**Work instructions**
If an entry holds a picture, leave the picture out and copy the rest exactly.

**Information**
════════

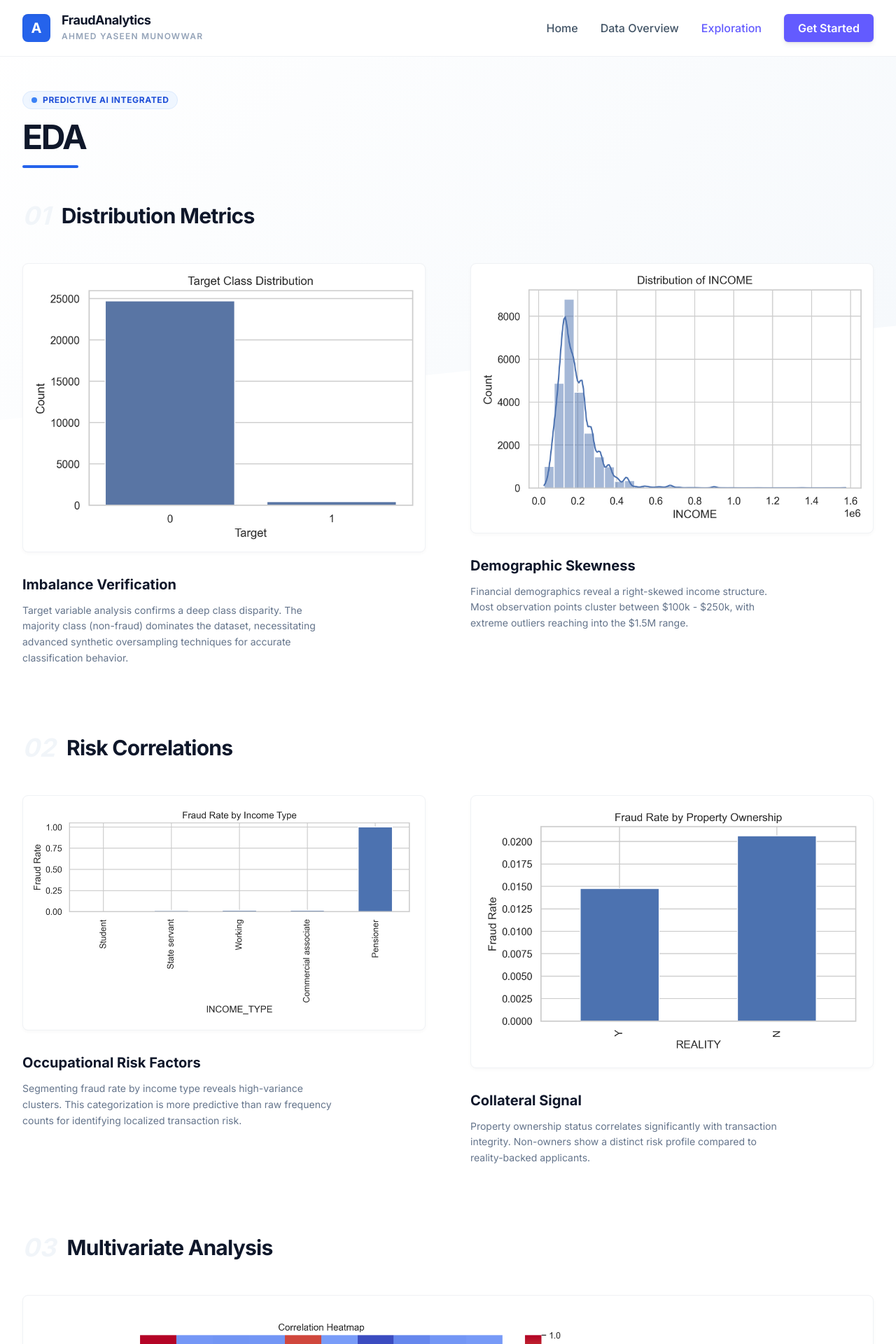
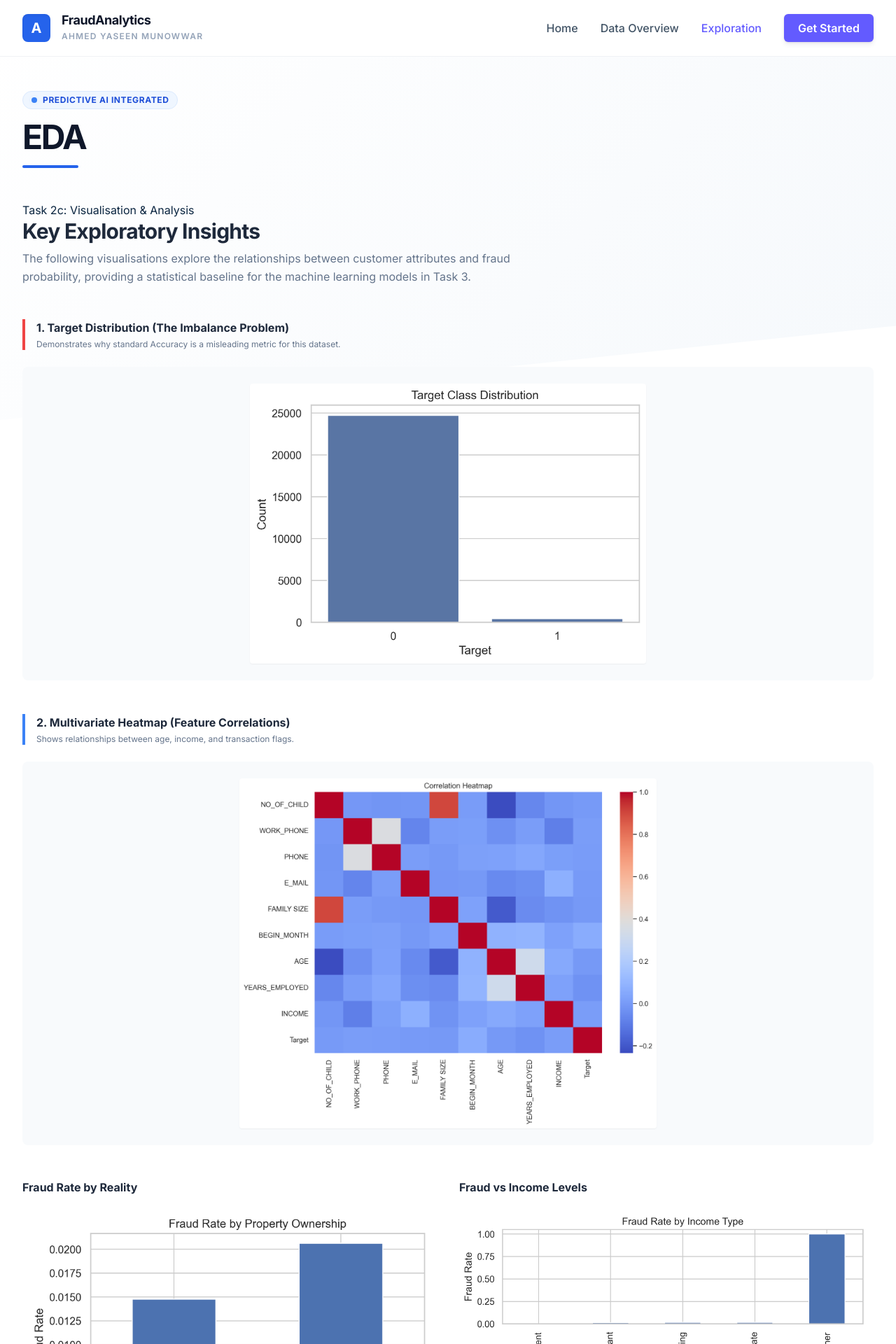
Before and after one commit to YaseenMunowwar/st20357375-CMP7005PRAC1-credit-card-fraud, a FastAPI app: page /eda in a window 1280 px wide. Shown: the top 1920 px of the page at 70% size. Run offline with FastAPI, Linux system fonts and the light colour scheme; some libraries are stand-ins or nearby versions.

Commit message:
reorganized eda layout for report screenshots

```diff
--- a/app/templates/eda.html
+++ b/app/templates/eda.html
@@ -1,98 +1,53 @@
 {% extends "base.html" %}
 
 {% block content %}
-<div class="space-y-24 pb-32">
-    <!-- Section 1 -->
-    <section>
-        <div class="flex items-center gap-4 mb-12">
-            <span class="text-4xl font-black text-slate-100 italic select-none">01</span>
-            <h3 class="text-3xl font-black text-slate-900 tracking-tight">Distribution Metrics</h3>
+<div class="space-y-12">
+    <header class="max-w-3xl">
+        <span class="section-label">Task 2c: Visualisation & Analysis</span>
+        <h3 class="text-3xl font-extrabold text-slate-800 tracking-tight">Key Exploratory Insights</h3>
+        <p class="text-slate-500 mt-2 leading-relaxed">
+            The following visualisations explore the relationships between customer attributes and fraud probability,
+            providing a statistical baseline for the machine learning models in Task 3.
+        </p>
+    </header>
+
+    <div class="grid gap-12">
+        <!-- 1. The Imbalance Problem -->
+        <section class="data-card">
+            <div class="border-l-4 border-l-red-500 pl-4 mb-6">
+                <h4 class="font-bold text-slate-800">1. Target Distribution (The Imbalance Problem)</h4>
+                <p class="text-xs text-slate-500 mt-1">Demonstrates why standard Accuracy is a misleading metric for this dataset.</p>
             </div>
-
-        <div class="grid lg:grid-cols-2 gap-16">
-            <div class="group">
-                <div class="white-card p-2 mb-8 overflow-hidden group-hover:border-blue-200 transition-colors">
-                    <img src="{{ url_for('static', path='images/task2_target_distribution.png') }}" alt="Target Distribution" class="w-full">
-                </div>
-                <h4 class="text-xl font-bold text-slate-900 mb-3">Imbalance Verification</h4>
-                <p class="text-slate-500 text-sm leading-relaxed max-w-md">
-                    Target variable analysis confirms a deep class disparity. The majority class (non-fraud) dominates the dataset, necessitating advanced synthetic oversampling techniques for accurate classification behavior.
-                </p>
-            </div>
-
-            <div class="group">
-                <div class="white-card p-2 mb-8 overflow-hidden group-hover:border-blue-200 transition-colors">
-                    <img src="{{ url_for('static', path='images/task2_income_distribution.png') }}" alt="Income Distribution" class="w-full">
-                </div>
-                <h4 class="text-xl font-bold text-slate-900 mb-3">Demographic Skewness</h4>
-                <p class="text-slate-500 text-sm leading-relaxed max-w-md">
-                    Financial demographics reveal a right-skewed income structure. Most observation points cluster between $100k - $250k, with extreme outliers reaching into the $1.5M range.
-                </p>
-            </div>
+            <div class="bg-slate-50 rounded-lg p-6 flex justify-center">
+                <img src="{{ url_for('static', path='images/task2_target_distribution.png') }}" class="max-h-[400px] rounded shadow-sm" alt="Target Distribution">
             </div>
         </section>
 
-    <!-- Section 2 -->
-    <section>
-        <div class="flex items-center gap-4 mb-12">
-            <span class="text-4xl font-black text-slate-100 italic select-none">02</span>
-            <h3 class="text-3xl font-black text-slate-900 tracking-tight">Risk Correlations</h3>
+        <!-- 2. Correlation Analysis -->
+        <section class="data-card">
+            <div class="border-l-4 border-l-blue-500 pl-4 mb-6">
+                <h4 class="font-bold text-slate-800">2. Multivariate Heatmap (Feature Correlations)</h4>
+                <p class="text-xs text-slate-500 mt-1">Shows relationships between age, income, and transaction flags.</p>
             </div>
-
-        <div class="grid lg:grid-cols-2 gap-16">
-            <div class="group">
-                <div class="white-card p-2 mb-8 overflow-hidden group-hover:border-blue-200 transition-colors">
-                    <img src="{{ url_for('static', path='images/task2_fraud_rate_income.png') }}" alt="Fraud Rate by Income Type" class="w-full">
-                </div>
-                <h4 class="text-xl font-bold text-slate-900 mb-3">Occupational Risk Factors</h4>
-                <p class="text-slate-500 text-sm leading-relaxed max-w-md">
-                    Segmenting fraud rate by income type reveals high-variance clusters. This categorization is more predictive than raw frequency counts for identifying localized transaction risk.
-                </p>
-            </div>
-
-            <div class="group">
-                <div class="white-card p-2 mb-8 overflow-hidden group-hover:border-blue-200 transition-colors">
-                    <img src="{{ url_for('static', path='images/task2_fraud_rate_reality.png') }}" alt="Fraud Rate by Reality" class="w-full">
-                </div>
-                <h4 class="text-xl font-bold text-slate-900 mb-3">Collateral Signal</h4>
-                <p class="text-slate-500 text-sm leading-relaxed max-w-md">
-                    Property ownership status correlates significantly with transaction integrity. Non-owners show a distinct risk profile compared to reality-backed applicants.
-                </p>
-            </div>
+            <div class="bg-slate-50 rounded-lg p-6 flex justify-center">
+                <img src="{{ url_for('static', path='images/task2_heatmap.png') }}" class="max-h-[500px] rounded shadow-sm" alt="Correlation Heatmap">
             </div>
         </section>
 
-    <!-- Section 3 -->
-    <section>
-        <div class="flex items-center gap-4 mb-12">
-            <span class="text-4xl font-black text-slate-100 italic select-none">03</span>
-            <h3 class="text-3xl font-black text-slate-900 tracking-tight">Multivariate Analysis</h3>
-        </div>
+        <!-- 3. Bivariate Insights -->
+        <div class="grid md:grid-cols-2 gap-8">
+            <section class="data-card">
+                <h4 class="font-bold text-slate-800 mb-4">Fraud Rate by Reality</h4>
+                <img src="{{ url_for('static', path='images/task2_fraud_rate_reality.png') }}" class="w-full rounded mb-4" alt="Fraud Reality">
+                <p class="text-[10px] text-slate-500 italic">Bivariate Analysis of housing reality vs fraud occurrence.</p>
+            </section>
 
-        <div class="white-card p-8 group">
-            <div class="grid lg:grid-cols-3 gap-12 items-center">
-                <div class="lg:col-span-2">
-                    <div class="bg-pattern opacity-10 rounded-3xl"></div>
-                    <img src="{{ url_for('static', path='images/task2_heatmap.png') }}" alt="Correlation Heatmap" class="w-full rounded-lg">
-                </div>
-                <div>
-                    <h4 class="text-2xl font-black text-slate-900 mb-4">Feature Interconnectivity</h4>
-                    <p class="text-slate-600 text-sm leading-relaxed mb-6">
-                        The correlation matrix demonstrates low linear dependency between individual features and the target. This finding strongly justifies the deployment of non-linear ensemble models like <span class="text-blue-600 font-bold">Random Forest</span> to capture complex fractal patterns in fraud behavior.
-                    </p>
-                    <div class="space-y-3">
-                         <div class="flex items-center gap-3 text-xs font-bold text-slate-400">
-                            <div class="w-2 h-2 rounded-full bg-blue-500"></div>
-                            PEARSON COEFFICIENTS CALCULATED
-                        </div>
-                        <div class="flex items-center gap-3 text-xs font-bold text-slate-400">
-                            <div class="w-2 h-2 rounded-full bg-blue-500"></div>
-                            MULTICOLLINEARITY ASSESSED
+            <section class="data-card">
+                <h4 class="font-bold text-slate-800 mb-4">Fraud vs Income Levels</h4>
+                <img src="{{ url_for('static', path='images/task2_fraud_rate_income.png') }}" class="w-full rounded mb-4" alt="Fraud Income">
+                <p class="text-[10px] text-slate-500 italic">Analysis of income distribution across target variables.</p>
+            </section>
         </div>
     </div>
 </div>
-            </div>
-        </div>
-    </section>
-</div>
 {% endblock %}
```
Lines whose indentation alone changed are shown as unchanged.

════════

**Exercise result**
Before and after one commit to YaseenMunowwar/st20357375-CMP7005PRAC1-credit-card-fraud, a FastAPI app: page /eda in a window 1280 px wide. Shown: the top 1920 px of the page at 70% size. Run offline with FastAPI, Linux system fonts and the light colour scheme; some libraries are stand-ins or nearby versions.

Commit message:
reorganized eda layout for report screenshots

```diff
--- a/app/templates/eda.html
+++ b/app/templates/eda.html
@@ -1,98 +1,53 @@
 {% extends "base.html" %}
 
 {% block content %}
-<div class="space-y-24 pb-32">
-    <!-- Section 1 -->
-    <section>
-        <div class="flex items-center gap-4 mb-12">
-            <span class="text-4xl font-black text-slate-100 italic select-none">01</span>
-            <h3 class="text-3xl font-black text-slate-900 tracking-tight">Distribution Metrics</h3>
+<div class="space-y-12">
+    <header class="max-w-3xl">
+        <span class="section-label">Task 2c: Visualisation & Analysis</span>
+        <h3 class="text-3xl font-extrabold text-slate-800 tracking-tight">Key Exploratory Insights</h3>
+        <p class="text-slate-500 mt-2 leading-relaxed">
+            The following visualisations explore the relationships between customer attributes and fraud probability,
+            providing a statistical baseline for the machine learning models in Task 3.
+        </p>
+    </header>
+
+    <div class="grid gap-12">
+        <!-- 1. The Imbalance Problem -->
+        <section class="data-card">
+            <div class="border-l-4 border-l-red-500 pl-4 mb-6">
+                <h4 class="font-bold text-slate-800">1. Target Distribution (The Imbalance Problem)</h4>
+                <p class="text-xs text-slate-500 mt-1">Demonstrates why standard Accuracy is a misleading metric for this dataset.</p>
             </div>
-
-        <div class="grid lg:grid-cols-2 gap-16">
-            <div class="group">
-                <div class="white-card p-2 mb-8 overflow-hidden group-hover:border-blue-200 transition-colors">
-                    <img src="{{ url_for('static', path='images/task2_target_distribution.png') }}" alt="Target Distribution" class="w-full">
-                </div>
-                <h4 class="text-xl font-bold text-slate-900 mb-3">Imbalance Verification</h4>
-                <p class="text-slate-500 text-sm leading-relaxed max-w-md">
-                    Target variable analysis confirms a deep class disparity. The majority class (non-fraud) dominates the dataset, necessitating advanced synthetic oversampling techniques for accurate classification behavior.
-                </p>
-            </div>
-
-            <div class="group">
-                <div class="white-card p-2 mb-8 overflow-hidden group-hover:border-blue-200 transition-colors">
-                    <img src="{{ url_for('static', path='images/task2_income_distribution.png') }}" alt="Income Distribution" class="w-full">
-                </div>
-                <h4 class="text-xl font-bold text-slate-900 mb-3">Demographic Skewness</h4>
-                <p class="text-slate-500 text-sm leading-relaxed max-w-md">
-                    Financial demographics reveal a right-skewed income structure. Most observation points cluster between $100k - $250k, with extreme outliers reaching into the $1.5M range.
-                </p>
-            </div>
+            <div class="bg-slate-50 rounded-lg p-6 flex justify-center">
+                <img src="{{ url_for('static', path='images/task2_target_distribution.png') }}" class="max-h-[400px] rounded shadow-sm" alt="Target Distribution">
             </div>
         </section>
 
-    <!-- Section 2 -->
-    <section>
-        <div class="flex items-center gap-4 mb-12">
-            <span class="text-4xl font-black text-slate-100 italic select-none">02</span>
-            <h3 class="text-3xl font-black text-slate-900 tracking-tight">Risk Correlations</h3>
+        <!-- 2. Correlation Analysis -->
+        <section class="data-card">
+            <div class="border-l-4 border-l-blue-500 pl-4 mb-6">
+                <h4 class="font-bold text-slate-800">2. Multivariate Heatmap (Feature Correlations)</h4>
+                <p class="text-xs text-slate-500 mt-1">Shows relationships between age, income, and transaction flags.</p>
             </div>
-
-        <div class="grid lg:grid-cols-2 gap-16">
-            <div class="group">
-                <div class="white-card p-2 mb-8 overflow-hidden group-hover:border-blue-200 transition-colors">
-                    <img src="{{ url_for('static', path='images/task2_fraud_rate_income.png') }}" alt="Fraud Rate by Income Type" class="w-full">
-                </div>
-                <h4 class="text-xl font-bold text-slate-900 mb-3">Occupational Risk Factors</h4>
-                <p class="text-slate-500 text-sm leading-relaxed max-w-md">
-                    Segmenting fraud rate by income type reveals high-variance clusters. This categorization is more predictive than raw frequency counts for identifying localized transaction risk.
-                </p>
-            </div>
-
-            <div class="group">
-                <div class="white-card p-2 mb-8 overflow-hidden group-hover:border-blue-200 transition-colors">
-                    <img src="{{ url_for('static', path='images/task2_fraud_rate_reality.png') }}" alt="Fraud Rate by Reality" class="w-full">
-                </div>
-                <h4 class="text-xl font-bold text-slate-900 mb-3">Collateral Signal</h4>
-                <p class="text-slate-500 text-sm leading-relaxed max-w-md">
-                    Property ownership status correlates significantly with transaction integrity. Non-owners show a distinct risk profile compared to reality-backed applicants.
-                </p>
-            </div>
+            <div class="bg-slate-50 rounded-lg p-6 flex justify-center">
+                <img src="{{ url_for('static', path='images/task2_heatmap.png') }}" class="max-h-[500px] rounded shadow-sm" alt="Correlation Heatmap">
             </div>
         </section>
 
-    <!-- Section 3 -->
-    <section>
-        <div class="flex items-center gap-4 mb-12">
-            <span class="text-4xl font-black text-slate-100 italic select-none">03</span>
-            <h3 class="text-3xl font-black text-slate-900 tracking-tight">Multivariate Analysis</h3>
-        </div>
+        <!-- 3. Bivariate Insights -->
+        <div class="grid md:grid-cols-2 gap-8">
+            <section class="data-card">
+                <h4 class="font-bold text-slate-800 mb-4">Fraud Rate by Reality</h4>
+                <img src="{{ url_for('static', path='images/task2_fraud_rate_reality.png') }}" class="w-full rounded mb-4" alt="Fraud Reality">
+                <p class="text-[10px] text-slate-500 italic">Bivariate Analysis of housing reality vs fraud occurrence.</p>
+            </section>
 
-        <div class="white-card p-8 group">
-            <div class="grid lg:grid-cols-3 gap-12 items-center">
-                <div class="lg:col-span-2">
-                    <div class="bg-pattern opacity-10 rounded-3xl"></div>
-                    <img src="{{ url_for('static', path='images/task2_heatmap.png') }}" alt="Correlation Heatmap" class="w-full rounded-lg">
-                </div>
-                <div>
-                    <h4 class="text-2xl font-black text-slate-900 mb-4">Feature Interconnectivity</h4>
-                    <p class="text-slate-600 text-sm leading-relaxed mb-6">
-                        The correlation matrix demonstrates low linear dependency between individual features and the target. This finding strongly justifies the deployment of non-linear ensemble models like <span class="text-blue-600 font-bold">Random Forest</span> to capture complex fractal patterns in fraud behavior.
-                    </p>
-                    <div class="space-y-3">
-                         <div class="flex items-center gap-3 text-xs font-bold text-slate-400">
-                            <div class="w-2 h-2 rounded-full bg-blue-500"></div>
-                            PEARSON COEFFICIENTS CALCULATED
-                        </div>
-                        <div class="flex items-center gap-3 text-xs font-bold text-slate-400">
-                            <div class="w-2 h-2 rounded-full bg-blue-500"></div>
-                            MULTICOLLINEARITY ASSESSED
+            <section class="data-card">
+                <h4 class="font-bold text-slate-800 mb-4">Fraud vs Income Levels</h4>
+                <img src="{{ url_for('static', path='images/task2_fraud_rate_income.png') }}" class="w-full rounded mb-4" alt="Fraud Income">
+                <p class="text-[10px] text-slate-500 italic">Analysis of income distribution across target variables.</p>
+            </section>
         </div>
     </div>
 </div>
-            </div>
-        </div>
-    </section>
-</div>
 {% endblock %}
```
Lines whose indentation alone changed are shown as unchanged.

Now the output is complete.